But community has always been an important part of our work too and I’m particularly interested in looking at how dance can support communities in other areas of their lives, like how it can contribute to public health projects for example, or how we can help young people in the city continue to study high quality dance qualifications.
The great thing about having three new spaces is that one of them can be exclusively for artists and in the other two we can do really great work with the community and connect lots of people through dance.
So many dance spaces in the UK are identified for artist use during the day and classes in the evening. But it’s important that artists can come and go. They might be there when we’re there, and when the public are there, which is great. But they might also want to be there at 4 in the morning – and why shouldn’t they be? As long as they respect the neighbours, that’s fine!
Have you already got plans to work with the local community?
We already operate a Centre for Advanced Training – one of nine across the country – that offers professional level training for eleven to eighteen year olds. The scheme allows children to have a typical life – to live at home and to go to their local school – but also gives them access to high quality dance training and qualifications.
In recent years, we’ve been developing a new area of work called ‘Public as Makers’. One of the projects we did back in my first year at Dance4 was called Street Dance where we worked with local residents in St Stephens Road in Sneinton. They created their own dances and an audience was promenaded through the street to watch the households perform. We continue to work with and hear from some of those people to this day, so we’re really aware that dance can have a profound impact on people.

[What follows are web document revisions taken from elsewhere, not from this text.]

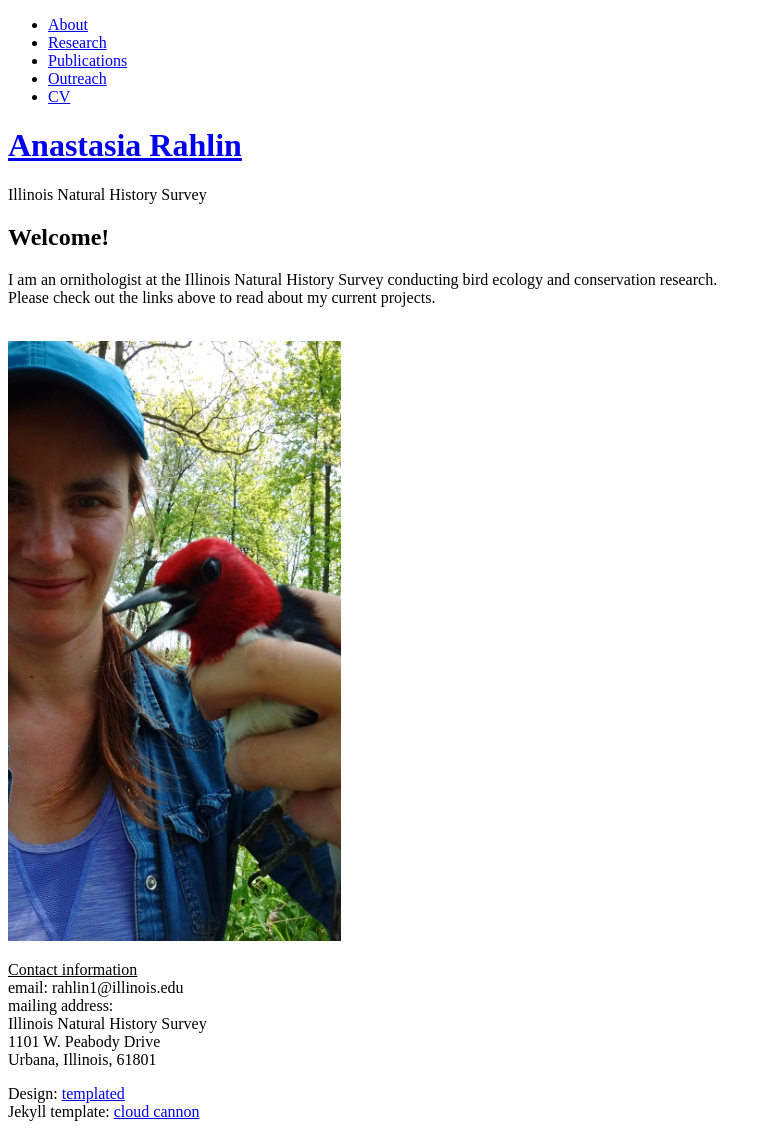
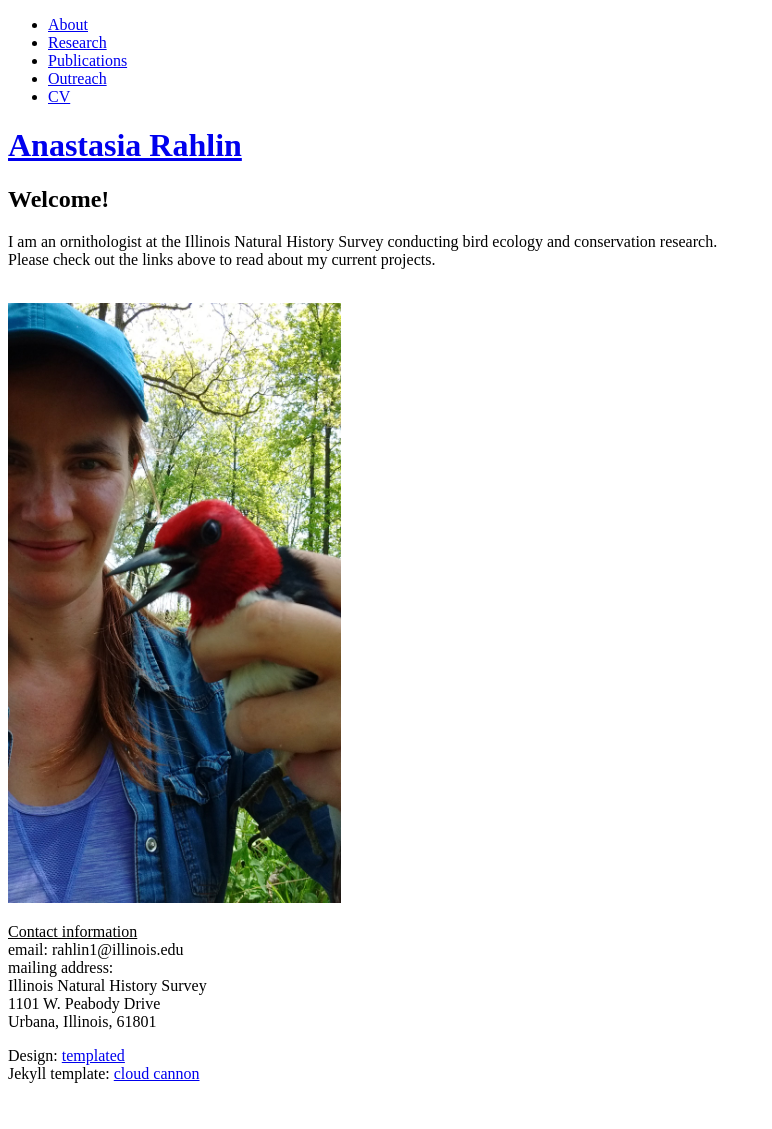
Before and after one commit to anarahlin/anarahlin.github.io, a Jekyll site: the page built from index.html, in a window 1280 px wide. Shown: the whole page, without its empty margins (0-772 px from the left). Built offline with Jekyll 4.4.1, drawn with Linux system fonts in a browser that asks for light colours; nearby versions of some CDN libraries; the list of posts is cut into pages by our own code; comment, search, counter and statistics services are not loaded; after the commit the page ends 1091 px from its top, so only the background shows below that.

Commit message:
Update default.html

```diff
--- a/_layouts/default.html
+++ b/_layouts/default.html
@@ -31,7 +31,7 @@ Released for free under the Creative Commons Attribution 3.0 license (templated.
 			<!-- Logo -->
 			<div id="logo">
 				<h1><a href="#">Anastasia Rahlin</a></h1>
-				<span class="tag">Illinois Natural History Survey</span>
+				<!-- <span class="tag">Illinois Natural History Survey</span> THIS IS EDITED OUT-->
 			</div>
 		</div>
 	</div>
```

Even if those people never see dance again, they’ve experienced something that has hopefully given them a new insight into their life, or their environment, or helped them build relationships with their neighbours and that’s all incredibly worthwhile.
This year we’ve worked with Gabi Reuter who has met, it seems like, hundreds of people in the area, capturing their stories for a work to be shown at Lakeside in 2016.
We’ve got something very exciting planned for Light Night in February and we’re just really excited about our building being more public so we can start to have earlier conversations with local people about what they want to do and see.
How long do you plan to stay in your new digs?
This is a project that I wouldn’t want to undertake again any time soon. We’re incredibly fortunate and I know we’ll love being there and working there. We’re signing a 25-year lease because I think it’s really important we embed ourselves in the community and become part of it. We’re getting those keys and not handing them back. I hope Sneinton is prepared!